# [WHAT IS EXPECTED]
From the following material, say how many lines have "void" in them; write only the number.

++++++++

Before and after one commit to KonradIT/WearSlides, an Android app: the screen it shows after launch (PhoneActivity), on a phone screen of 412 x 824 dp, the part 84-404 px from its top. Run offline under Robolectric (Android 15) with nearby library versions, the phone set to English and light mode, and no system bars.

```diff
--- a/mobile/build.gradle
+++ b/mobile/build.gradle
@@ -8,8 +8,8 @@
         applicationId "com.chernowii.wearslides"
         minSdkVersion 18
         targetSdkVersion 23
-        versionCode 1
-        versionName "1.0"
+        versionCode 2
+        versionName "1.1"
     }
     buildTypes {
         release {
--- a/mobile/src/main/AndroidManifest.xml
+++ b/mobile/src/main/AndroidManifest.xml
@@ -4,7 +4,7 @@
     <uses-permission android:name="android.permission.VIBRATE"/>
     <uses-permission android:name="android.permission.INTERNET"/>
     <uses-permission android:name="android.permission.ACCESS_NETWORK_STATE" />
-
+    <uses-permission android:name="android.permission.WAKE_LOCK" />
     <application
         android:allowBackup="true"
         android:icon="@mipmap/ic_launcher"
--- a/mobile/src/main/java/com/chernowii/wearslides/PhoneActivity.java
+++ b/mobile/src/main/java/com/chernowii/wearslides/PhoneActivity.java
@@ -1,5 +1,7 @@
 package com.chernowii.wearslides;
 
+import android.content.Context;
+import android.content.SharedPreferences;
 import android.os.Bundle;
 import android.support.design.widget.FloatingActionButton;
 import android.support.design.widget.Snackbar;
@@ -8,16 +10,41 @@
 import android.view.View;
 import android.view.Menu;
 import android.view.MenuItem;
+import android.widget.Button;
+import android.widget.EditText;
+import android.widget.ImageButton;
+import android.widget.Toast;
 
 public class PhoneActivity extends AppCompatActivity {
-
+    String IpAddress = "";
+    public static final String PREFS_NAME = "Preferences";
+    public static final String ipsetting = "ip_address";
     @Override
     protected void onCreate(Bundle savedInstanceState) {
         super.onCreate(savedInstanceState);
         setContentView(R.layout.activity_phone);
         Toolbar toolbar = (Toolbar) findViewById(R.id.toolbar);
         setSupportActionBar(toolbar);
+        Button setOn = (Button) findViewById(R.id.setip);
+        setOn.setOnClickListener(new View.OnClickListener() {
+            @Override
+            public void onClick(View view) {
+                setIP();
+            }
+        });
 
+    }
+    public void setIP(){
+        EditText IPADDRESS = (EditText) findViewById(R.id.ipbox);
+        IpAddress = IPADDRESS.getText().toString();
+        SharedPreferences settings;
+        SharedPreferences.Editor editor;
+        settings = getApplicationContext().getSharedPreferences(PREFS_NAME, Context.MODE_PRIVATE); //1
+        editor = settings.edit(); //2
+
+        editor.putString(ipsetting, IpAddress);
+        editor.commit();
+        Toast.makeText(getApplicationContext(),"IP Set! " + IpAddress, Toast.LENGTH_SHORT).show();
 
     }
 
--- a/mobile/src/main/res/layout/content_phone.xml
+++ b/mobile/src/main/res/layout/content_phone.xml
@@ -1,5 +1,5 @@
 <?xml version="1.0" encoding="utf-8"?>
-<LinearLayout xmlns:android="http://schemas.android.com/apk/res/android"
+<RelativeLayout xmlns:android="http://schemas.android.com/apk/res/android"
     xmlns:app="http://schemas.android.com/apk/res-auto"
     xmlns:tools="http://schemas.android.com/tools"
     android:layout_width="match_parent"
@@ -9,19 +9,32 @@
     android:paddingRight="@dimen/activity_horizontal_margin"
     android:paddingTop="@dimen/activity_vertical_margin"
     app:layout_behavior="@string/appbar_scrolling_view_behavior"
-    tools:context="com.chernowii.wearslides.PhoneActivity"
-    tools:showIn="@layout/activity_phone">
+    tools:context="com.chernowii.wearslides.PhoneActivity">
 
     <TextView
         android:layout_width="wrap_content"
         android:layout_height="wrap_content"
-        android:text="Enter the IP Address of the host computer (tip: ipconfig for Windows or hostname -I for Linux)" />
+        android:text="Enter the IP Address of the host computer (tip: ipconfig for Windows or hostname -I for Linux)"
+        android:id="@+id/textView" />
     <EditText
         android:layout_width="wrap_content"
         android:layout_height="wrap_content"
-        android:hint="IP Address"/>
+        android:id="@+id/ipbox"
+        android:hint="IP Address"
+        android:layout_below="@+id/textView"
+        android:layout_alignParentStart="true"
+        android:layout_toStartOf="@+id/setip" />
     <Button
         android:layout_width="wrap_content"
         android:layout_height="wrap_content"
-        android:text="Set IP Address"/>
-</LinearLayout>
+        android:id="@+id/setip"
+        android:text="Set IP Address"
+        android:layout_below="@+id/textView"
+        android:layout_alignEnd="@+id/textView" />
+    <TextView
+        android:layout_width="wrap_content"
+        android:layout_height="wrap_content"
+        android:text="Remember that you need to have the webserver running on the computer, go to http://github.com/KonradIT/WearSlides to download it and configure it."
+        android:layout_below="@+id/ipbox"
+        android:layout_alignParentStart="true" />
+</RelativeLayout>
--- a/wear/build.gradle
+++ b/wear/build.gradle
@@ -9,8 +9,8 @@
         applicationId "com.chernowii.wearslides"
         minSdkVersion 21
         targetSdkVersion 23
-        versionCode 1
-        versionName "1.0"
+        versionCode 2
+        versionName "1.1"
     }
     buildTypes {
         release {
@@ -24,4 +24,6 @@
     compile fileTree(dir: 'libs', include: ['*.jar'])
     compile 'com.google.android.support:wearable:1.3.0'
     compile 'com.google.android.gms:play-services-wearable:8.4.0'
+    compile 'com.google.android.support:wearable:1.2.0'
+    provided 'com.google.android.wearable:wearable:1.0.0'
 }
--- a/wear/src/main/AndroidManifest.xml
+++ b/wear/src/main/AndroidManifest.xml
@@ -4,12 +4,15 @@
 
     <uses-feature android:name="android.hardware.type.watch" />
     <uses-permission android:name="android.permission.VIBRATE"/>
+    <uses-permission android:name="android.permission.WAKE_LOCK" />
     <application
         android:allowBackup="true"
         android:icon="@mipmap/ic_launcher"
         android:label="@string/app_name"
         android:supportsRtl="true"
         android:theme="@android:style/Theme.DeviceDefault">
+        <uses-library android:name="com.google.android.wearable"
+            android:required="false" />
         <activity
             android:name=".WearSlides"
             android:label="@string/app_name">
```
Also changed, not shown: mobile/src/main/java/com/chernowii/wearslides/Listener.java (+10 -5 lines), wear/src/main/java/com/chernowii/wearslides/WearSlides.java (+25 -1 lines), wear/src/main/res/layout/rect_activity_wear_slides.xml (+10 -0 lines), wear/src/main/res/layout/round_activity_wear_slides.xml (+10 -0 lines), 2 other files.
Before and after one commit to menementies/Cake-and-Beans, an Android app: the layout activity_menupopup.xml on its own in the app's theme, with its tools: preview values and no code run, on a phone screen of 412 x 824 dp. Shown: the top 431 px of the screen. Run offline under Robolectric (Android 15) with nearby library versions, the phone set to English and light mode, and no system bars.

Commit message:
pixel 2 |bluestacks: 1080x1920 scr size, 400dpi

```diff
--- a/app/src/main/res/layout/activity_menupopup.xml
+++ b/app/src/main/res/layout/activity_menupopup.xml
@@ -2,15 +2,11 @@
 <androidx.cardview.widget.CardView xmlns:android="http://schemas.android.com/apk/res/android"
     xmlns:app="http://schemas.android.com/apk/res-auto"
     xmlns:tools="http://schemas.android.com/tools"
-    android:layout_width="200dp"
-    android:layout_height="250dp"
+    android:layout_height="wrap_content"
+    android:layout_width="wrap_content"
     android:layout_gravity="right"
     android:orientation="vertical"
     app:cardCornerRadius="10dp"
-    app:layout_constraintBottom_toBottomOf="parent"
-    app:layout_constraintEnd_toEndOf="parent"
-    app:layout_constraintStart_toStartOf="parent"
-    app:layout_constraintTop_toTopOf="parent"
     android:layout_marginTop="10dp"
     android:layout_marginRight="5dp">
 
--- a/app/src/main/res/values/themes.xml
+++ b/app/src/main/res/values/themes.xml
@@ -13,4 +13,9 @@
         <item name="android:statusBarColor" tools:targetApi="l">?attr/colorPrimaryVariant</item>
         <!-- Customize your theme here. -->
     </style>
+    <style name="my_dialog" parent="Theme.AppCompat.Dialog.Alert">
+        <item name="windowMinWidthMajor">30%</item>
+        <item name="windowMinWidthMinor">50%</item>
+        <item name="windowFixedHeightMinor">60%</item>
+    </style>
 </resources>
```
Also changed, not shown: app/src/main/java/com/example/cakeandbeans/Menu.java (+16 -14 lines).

++++++++

# [SOLUTION]
3